The attorney for the appellant has moved for a reconsideration of our decision of September 10, 1921, insisting that the applicant in this proceeding had required title to the strip of property in question by prescription and that such title had become perfected under the Spanish law before the Code of Civil Procedure came into effect. Considering the novelty of the case as well as importance of the question from the juridical point of view, it is believed that the discussion contained in the opinion of the court may be extended to advantage; and we shall accordingly supplement our former opinion with a few observations designed to show that, regardless of the period of time during which the applicant corporation may have occupied this strip of land, it has not acquired a prescriptive title thereto either by extraordinary prescription under Spanish law, or by prescription for ten years under the Code of Civil Procedure (sec. 41).

It is not to be denied that the applicant corporation exhibits a documentary title, showing continued ownership of the Hacienda de Navotas in itself and one predecessor for a great length of time; and it may be admitted, as a matter of historical rather than practical interest, that this title dates from the year 1627. Certainly, the Dominican Fathers — here represented by the applicant "Corporacion de PP. Dominicos" — have owned this hacienda since 1843, when they acquired it from the College of Santo Tomas of Manila, whose title in turn is said to go back to 1627. But the document (Exhibit B), under which the present applicant holds, does not contain any detailed description of the boundaries or limits of said hacienda. All that is conveyed by said document is the "land composing the hacienda known as Navotas." To discover what was conveyed under this general description it is necessary to have recourse to external evidence, the most important item of which, so far as relates to this controversy, consists of the two stone monuments (5 and 1) that have immemorially marked the limits of the hacienda along its line of contact with the land now claimed by Maria A. Lazaro.

It would be puerile in the extreme to pretend that the Hacienda de Navotas proper over comprehended a foot of ground outside of the straight line connecting the points 5 and 1, or to say that the true boundary between those points was ever intended to be the sinuous line indicated by the cañaveral to which referenced is made in the opinion.
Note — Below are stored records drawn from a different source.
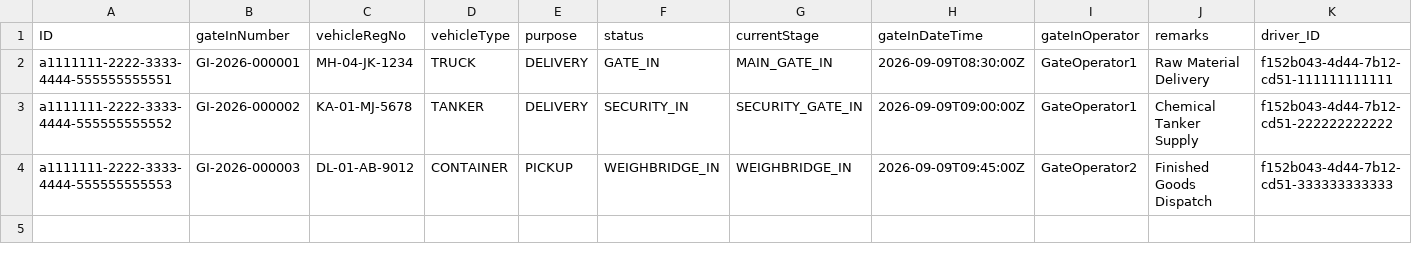
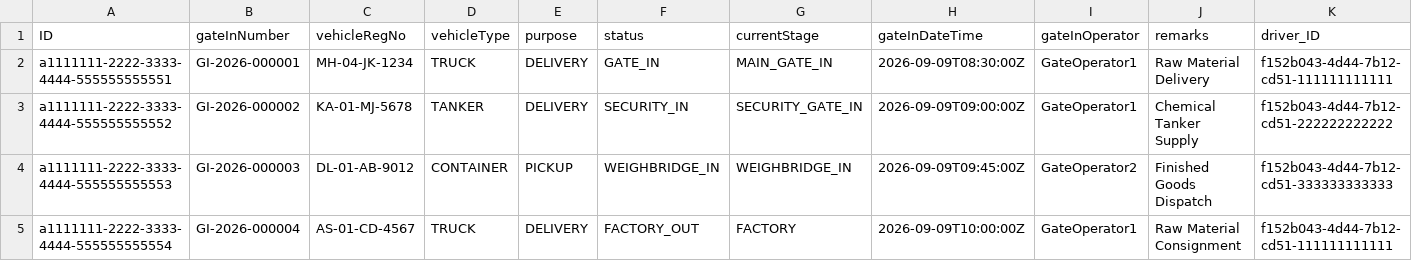
Before and after one commit to konwardk/apl_gate_app, a CSV file: db/data/factory.gate-GateTransactions.csv, drawn as a sheet; only a part is shown; rows hold the shown columns only; the diff names each change by its address in the sheet, - before the commit and + after, or states it on an @@ line.

```diff
--- a/db/data/factory.gate-GateTransactions.csv
+++ b/db/data/factory.gate-GateTransactions.csv
+row 5: a1111111-2222-3333-4444-555555555554 | GI-2026-000004 | AS-01-CD-4567 | TRUCK | DELIVERY | FACTORY_OUT | FACTORY | 2026-09-09T10:00:00Z | GateOperator1 | Raw Material Consignment | f152b043-4d44-7b12-cd51-111111111111
```
Also changed, not shown: db/data/factory.gate-WeighbridgeTransactions.csv, 21 other files.
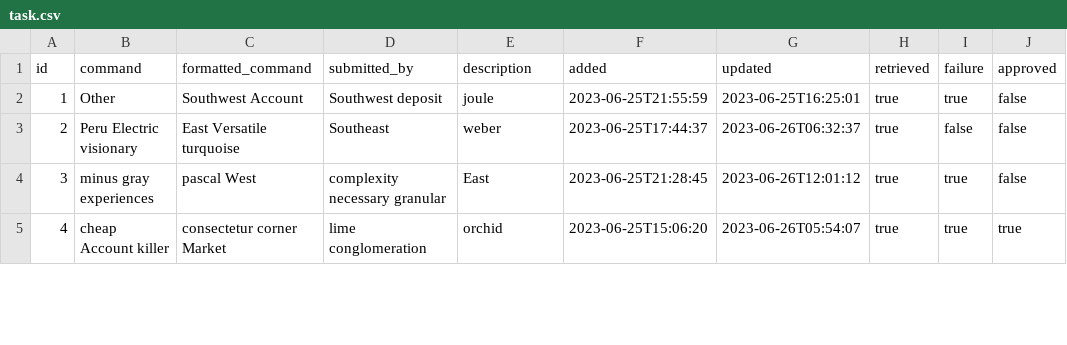
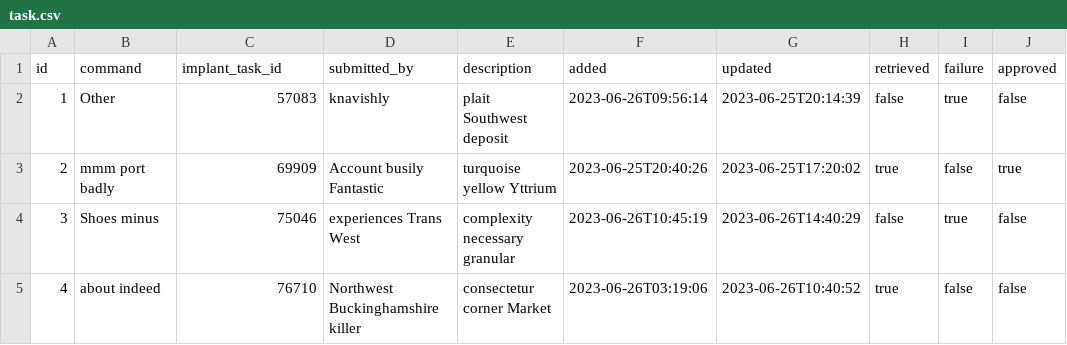
Before and after one commit to CyberPoint/keystone, a CSV file: src/main/resources/config/liquibase/fake-data/task.csv, drawn as a sheet; only a part is shown; the diff covers the shown part only.

Commit message:
Updated keystone.jdl so Task uses implantTaskId

```diff
--- a/src/main/resources/config/liquibase/fake-data/task.csv
+++ b/src/main/resources/config/liquibase/fake-data/task.csv
@@ -1,5 +1,5 @@
-id;command;formatted_command;submitted_by;description;added;updated;retrieved;failure;approved
-1;Other;Southwest Account;Southwest deposit;joule;2023-06-25T21:55:59;2023-06-25T16:25:01;true;true;false
-2;Peru Electric visionary;East Versatile turquoise;Southeast;weber;2023-06-25T17:44:37;2023-06-26T06:32:37;true;false;false
-3;minus gray experiences;pascal West;complexity necessary granular;East;2023-06-25T21:28:45;2023-06-26T12:01:12;true;true;false
-4;cheap Account killer;consectetur corner Market;lime conglomeration;orchid;2023-06-25T15:06:20;2023-06-26T05:54:07;true;true;true
+id;command;implant_task_id;submitted_by;description;added;updated;retrieved;failure;approved
+1;Other;57083;knavishly;plait Southwest deposit;2023-06-26T09:56:14;2023-06-25T20:14:39;false;true;false
+2;mmm port badly;69909;Account busily Fantastic;turquoise yellow Yttrium;2023-06-25T20:40:26;2023-06-25T17:20:02;true;false;true
+3;Shoes minus;75046;experiences Trans West;complexity necessary granular;2023-06-26T10:45:19;2023-06-26T14:40:29;false;true;false
+4;about indeed;76710;Northwest Buckinghamshire killer;consectetur corner Market;2023-06-26T03:19:06;2023-06-26T10:40:52;true;false;false
```
Also changed, not shown: 45 edited cells elsewhere in this file, 12 other files.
Indeed, the applicant’s own surveyors in making a plan of the said hacienda have uniformly plotted the boundary of the hacienda on the northeast side of parcel K as a straight line connecting points 5 and 1. Reasonably stated, the contention of the applicant must be understood to be that the applicant has acquired by prescription an independent title to the questioned strip by occupation and use in connection with the adjacent portion of the hacienda proper.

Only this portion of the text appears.